In the past, palliative care was parked in oncology and dominated by cancer. This collaborative, coming from a National Cancer Research Initiative in 2006, has done a lot to widen our understanding. It is a difficult topic to study and this conference was a research benchmark in a developing speciality. There is no laboratory test for suffering and you cannot see pain, loneliness, or anxiety on a  CT scan. Research is difficult.

Amy Abernethy described her work at Duke University illustrating how sophisticated databases can be used, not just for research, but in guiding clinical care and in establishing prognosis based on collective past patient records. It struck me that providing access to research databases worldwide seems the rational next step and, that the oft derided case report could be a powerful resource when collected in a searchable archive. Alex Jadad challenged us to respond to the opportunities provided by the new media, even in palliative care, at a time when a mobile phone has so many functions other than just as a phone. A patient in the audience interrupted and shamed us with her story of waiting weeks for her scan result in this immediate access technological age. Systems failure, but perhaps our professional failure too.

And, at a time when it is more common to forecast the death of medical journals, it was a pleasure to witness the birth of a new journal from the BMJ stable. “Supportive and Palliative care” was piped in, carried on a silver salver, and presented to the audience by a kilted Professor Scott Murray, chair of the conference.

In preparation for a workshop, I looked at research submissions to the BMJ. Using “palliative” as a key word, I identified 140 submissions in the last 5 years. Most of these studies were observational (e.g. surveys of attitudes), qualitative ( e.g. views of different professional groups, and of patients at different ages, and with different conditions, and in different environments) or descriptive studies. In general, the studies had very small numbers. Of the most recent 20 submissions, there were two fairly good quantitative research studies (but with method limitations), two qualitative papers, two low grade questionnaire studies, four descriptive/observational studies, one presenting a preliminary research idea, two that were much too specialist, five general discussion pieces, and one personal view. One of the 20 is currently under consideration for publication.
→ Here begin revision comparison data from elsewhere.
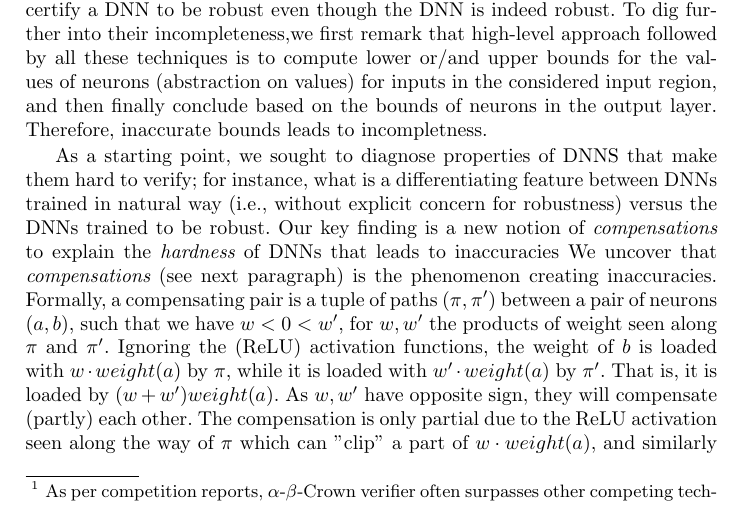
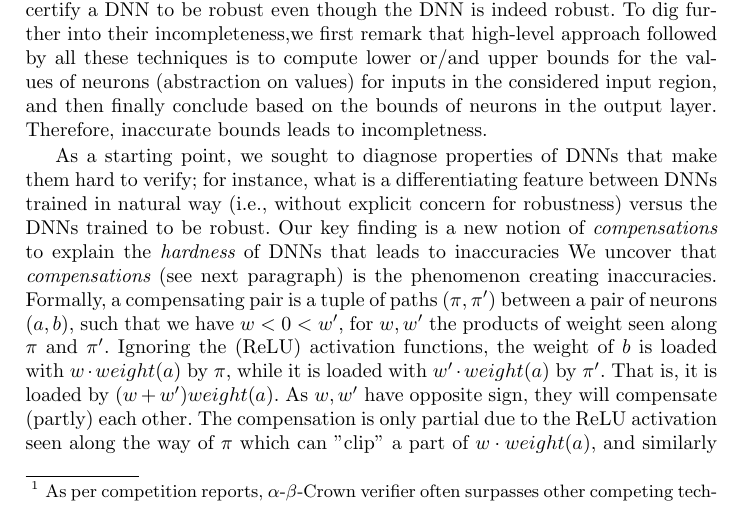
Before and after one commit to blaisegenest/vericompensate, a LaTeX thesis (Paper/Paper_noProof.tex, which reads Paper/introduction.tex): part of page 2 of 30, cut so that both start at the same text. Compiled offline with pdfLaTeX.

Commit message:
minor edits

```diff
--- a/Paper/introduction.tex
+++ b/Paper/introduction.tex
@@ -8,7 +8,7 @@ In this work, we concentrate on DNNs that are trained naturally, given the preva
 }. Perhaps, it is worth highlighting that these tools are  sound but not necessarily complete, i.e., when these tools certify a DNN to be robust for a particular image $I$, then the corresponding DNN Is indeed robust but it may happen that the tool is unable to certify a DNN to be robust even though the DNN is indeed robust. To dig further into their incompleteness,we first remark that high-level approach followed by all these techniques is to compute lower or/and upper bounds for the values of neurons (abstraction on values) for inputs in the considered input region, and then finally conclude based on the bounds of neurons in the output layer.  Therefore, inaccurate bounds leads to incompletness.
 
 
-As a starting point, we sought to diagnose properties of DNNS that make them hard to verify; for instance, what is a differentiating  feature between DNNs trained in natural way (i.e., without explicit concern for robustness) versus the DNNs trained to be robust. Our key finding is a new notion of {\em compensations} to explain the {\em hardness} of DNNs that leads to inaccuracies
+As a starting point, we sought to diagnose properties of DNNs that make them hard to verify; for instance, what is a differentiating  feature between DNNs trained in natural way (i.e., without explicit concern for robustness) versus the DNNs trained to be robust. Our key finding is a new notion of {\em compensations} to explain the {\em hardness} of DNNs that leads to inaccuracies
 We uncover that {\em compensations}
 (see next paragraph) is the phenomenon creating inaccuracies. Formally, a compensating pair is a tuple of paths $(\pi,\pi')$ between a pair of neurons $(a,b)$, such that we have $w < 0 < w'$, for $w,w'$ the products of weight seen along $\pi$ and $\pi'$. Ignoring the (ReLU) activation functions, the weight of $b$ is loaded with $w \cdot weight(a)$ by $\pi$, while it is loaded with $w' \cdot weight(a)$ by $\pi'$. That is, it is loaded by $(w+w') weight(a)$. As $w,w'$ have opposite sign, they will compensate (partly) each other. The compensation is only partial due to the ReLU activation seen along the way of $\pi$ which can "clip" a part of $w \cdot weight(a)$, and similarly for $\pi'$. However, it is very hard to evaluate by how much without explicitly considering both phases of the ReLUs, which all the efficient tools try to avoid because it is very expansive (could be exponential in the number of such ReLU nodes opened).
 
```
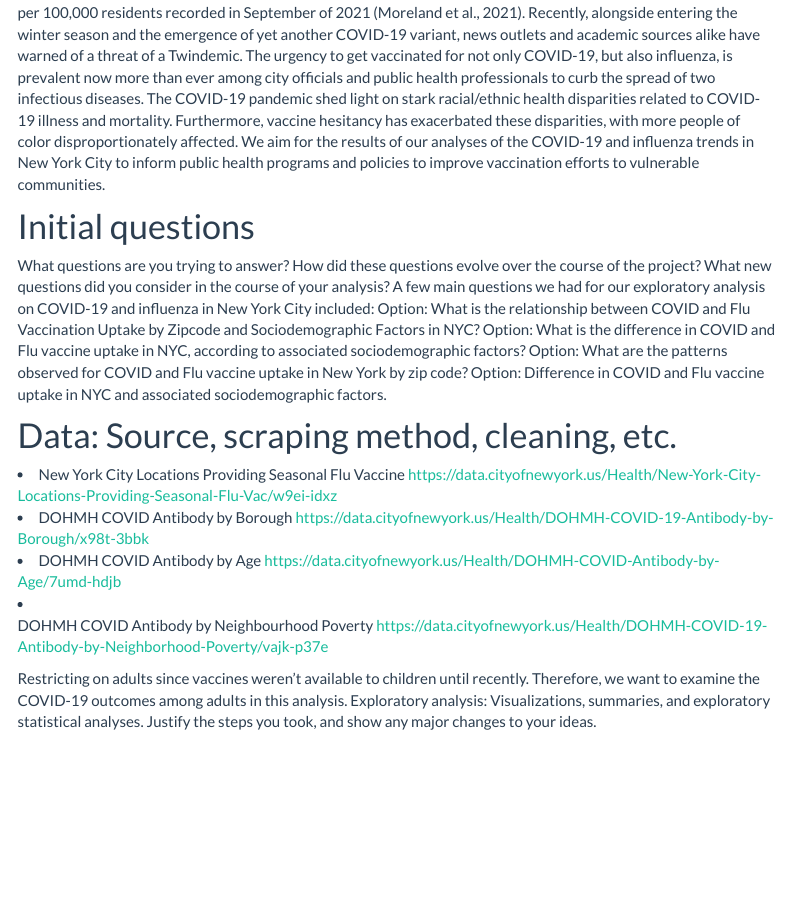
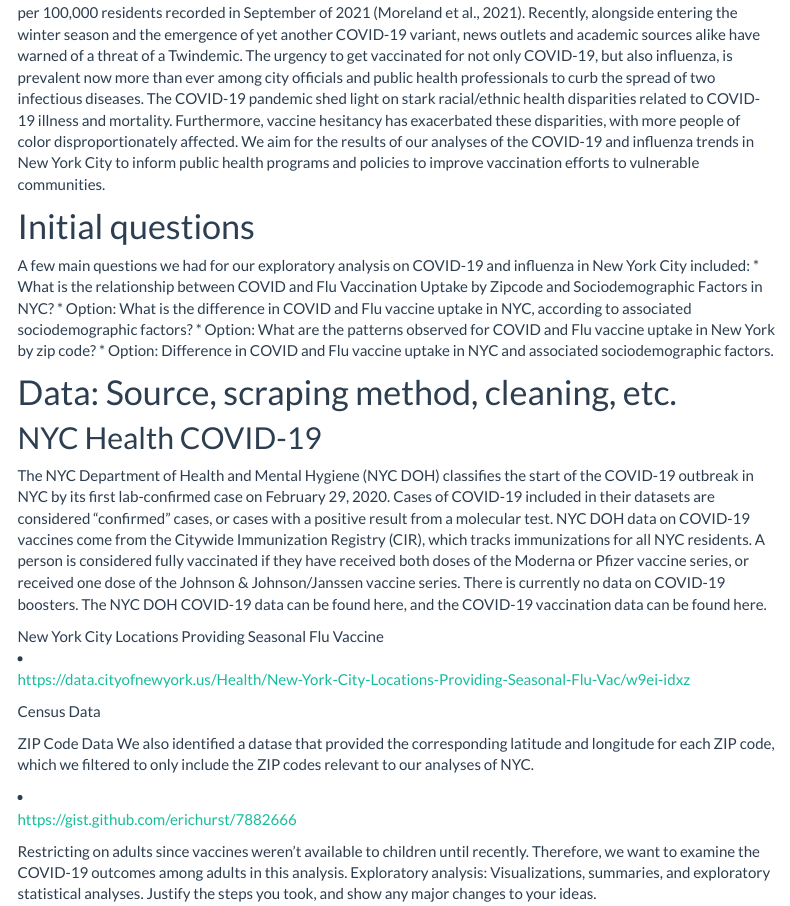
Before and after one commit to kianakchanmph/twindemic_webpage.github.io, an R Markdown document (Project Report.Rmd): the page in a window 1100 px wide, from 610 px down. Rendered offline with R 4.5, knitr and Pandoc, with nearby package versions; menus at the side of the page are left out.

Commit message:
updated report

```diff
--- a/Project Report.Rmd
+++ b/Project Report.Rmd
@@ -19,22 +19,27 @@ Anything that inspired you, such as a paper, a website, or something we discusse
 New York City was the epicenter of  COVID-19 during the early stages of the COVID-19 pandemic, with 12,589.2 cases and 404.5 deaths per 100,000 residents recorded in September of 2021 (Moreland et al., 2021). Recently, alongside entering the winter season and the emergence of yet another COVID-19 variant, news outlets and academic sources alike have warned of a threat of a Twindemic. The urgency to get vaccinated for not only COVID-19, but also influenza, is prevalent now more than ever among city officials and public health professionals to curb the spread of two infectious diseases. The COVID-19 pandemic shed light on stark racial/ethnic health disparities related to COVID-19 illness and mortality. Furthermore, vaccine hesitancy has exacerbated these disparities, with more people of color disproportionately affected. We aim for the results of our analyses of the COVID-19 and influenza trends in New York City to inform public health programs and policies to improve vaccination efforts to vulnerable communities.
 
 # Initial questions
-What questions are you trying to answer? How did these questions evolve over the course of the project? What new questions did you consider in the course of your analysis?
 A few main questions we had for our exploratory analysis on COVID-19 and influenza in New York City included:
-Option: What is the relationship between COVID and Flu Vaccination Uptake by Zipcode and Sociodemographic Factors in NYC?
-Option:  What is the difference in COVID and Flu vaccine uptake in NYC, according to  associated sociodemographic factors?
-Option: What are the patterns observed for COVID and Flu vaccine uptake in New York by zip code?
-Option: Difference in COVID and Flu vaccine uptake in NYC and associated sociodemographic factors.
+* What is the relationship between COVID and Flu Vaccination Uptake by Zipcode and Sociodemographic Factors in NYC?
+* Option:  What is the difference in COVID and Flu vaccine uptake in NYC, according to  associated sociodemographic factors?
+* Option: What are the patterns observed for COVID and Flu vaccine uptake in New York by zip code?
+* Option: Difference in COVID and Flu vaccine uptake in NYC and associated sociodemographic factors.
 
 
 # Data: Source, scraping method, cleaning, etc.
-<li>New York City Locations Providing Seasonal Flu Vaccine https://data.cityofnewyork.us/Health/New-York-City-Locations-Providing-Seasonal-Flu-Vac/w9ei-idxz
-<li>DOHMH COVID Antibody by Borough
-https://data.cityofnewyork.us/Health/DOHMH-COVID-19-Antibody-by-Borough/x98t-3bbk
-<li>DOHMH COVID Antibody by Age
-https://data.cityofnewyork.us/Health/DOHMH-COVID-Antibody-by-Age/7umd-hdjb
-<li>DOHMH COVID Antibody by Neighbourhood Poverty
-https://data.cityofnewyork.us/Health/DOHMH-COVID-19-Antibody-by-Neighborhood-Poverty/vajk-p37e
+
+## NYC Health COVID-19
+The NYC Department of Health and Mental Hygiene (NYC DOH) classifies the start of the COVID-19 outbreak in NYC by its first lab-confirmed case on February 29, 2020. Cases of COVID-19 included in their datasets are considered “confirmed” cases, or cases with a positive result from a molecular test. NYC DOH data on COVID-19 vaccines come from the Citywide Immunization Registry (CIR), which tracks immunizations for all NYC residents. A person is considered fully vaccinated if they have received both doses of the Moderna or Pfizer vaccine series, or received one dose of the Johnson & Johnson/Janssen vaccine series. There is currently no data on COVID-19 boosters. The NYC DOH COVID-19 data can be found here, and the COVID-19 vaccination data can be found here.
+
+New York City Locations Providing Seasonal Flu Vaccine <li>https://data.cityofnewyork.us/Health/New-York-City-Locations-Providing-Seasonal-Flu-Vac/w9ei-idxz
+
+Census Data
+
+ZIP Code Data
+We also identified a datase that provided the corresponding latitude and longitude for each ZIP code, which we filtered to only include the ZIP codes relevant to our analyses of NYC.
+
+<li>https://gist.github.com/erichurst/7882666
+
 
 Restricting on adults since vaccines weren’t available to children until recently. Therefore, we want to examine the COVID-19 outcomes among adults in this analysis.
 Exploratory analysis: Visualizations, summaries, and exploratory statistical analyses. Justify the steps you took, and show any major changes to your ideas.
```
Also changed, not shown: Project-Report.html, index.html.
What is the message for future research? My first impression, and I risk a flood of angry rapid responses, is to ask how much more qualitative work we need in this field. While we do publish qualitative studies in the BMJ, we look for works that give particular insights that add significantly to current knowledge and are of importance to our general clinical readership. To use a term from the qualitative literature, I think we may have reached saturation. Qualitative research, in particular, has been very successful in raising awareness of suffering and helped our understanding of the human and personal dimension- there have been very important insights.  We now need to look at what we can do about it-measuring the effectiveness of interventions.  But, editors, too, need to appreciate how difficult it is to do this research and we may need to think differently. Research in this field is not comfortable work at a computer screen, this is close contact with people at their most vulnerable. These are not patients taking part in studies that may improve their own long term chronic disease outcomes, these patients do not have a long term. This is not about dialling in to a database, these patients are dying.

Domhnall MacAuley is primary care editor, BMJ

  • Scott Murray

    The BMJ is to be congratulated on supporting this recent palliative care research conference, and for launching “BMJ Supportive & Palliative Care”. This is certainly the day and the hour to improve the lot of the dying, and there is going to be a lot of it about. But to suggest that the day of qualitative research is over may be premature. Yes we now understand what it is like to die with various different illnesses, and we must get on with intervention studies.

    But qualitative research may be necessary to really understand what happens in these interventions when traditional quality of life measures may fail to be sensitive enough to measure outcomes important to patients. Yes, we must progress on from describing to doing and improving services, but longitudinal qualitative work be best able to select and evaluate outcomes important to patients. After all at the conference, a user complained vociferously about a great delay in getting her scan result. There is no measurable outcome measure with this as a question. Only listening to the patient allows us to hear and identify their real concerns.
    Scott Murray

  • As a qualitative researcher in this field it's good to see an evolving body of research that I feel sheds great light on patient, carer and professional experience of provision of end of life care. It is somewhat more surprising to discover that we have been so successful that we have now reached data saturation and that there's nothing new to learn. Either the method is alarmingly superficial or amazingly productive.

    Qualitative vs quantitative research is, naturally, not a zero sum game and qualitative research is not simply a method for hearing views. More than anything else, qualitative research is about the uncovering complexity and contingency, about the critiquing of certainty and about “close contact with people at their most vulnerable.”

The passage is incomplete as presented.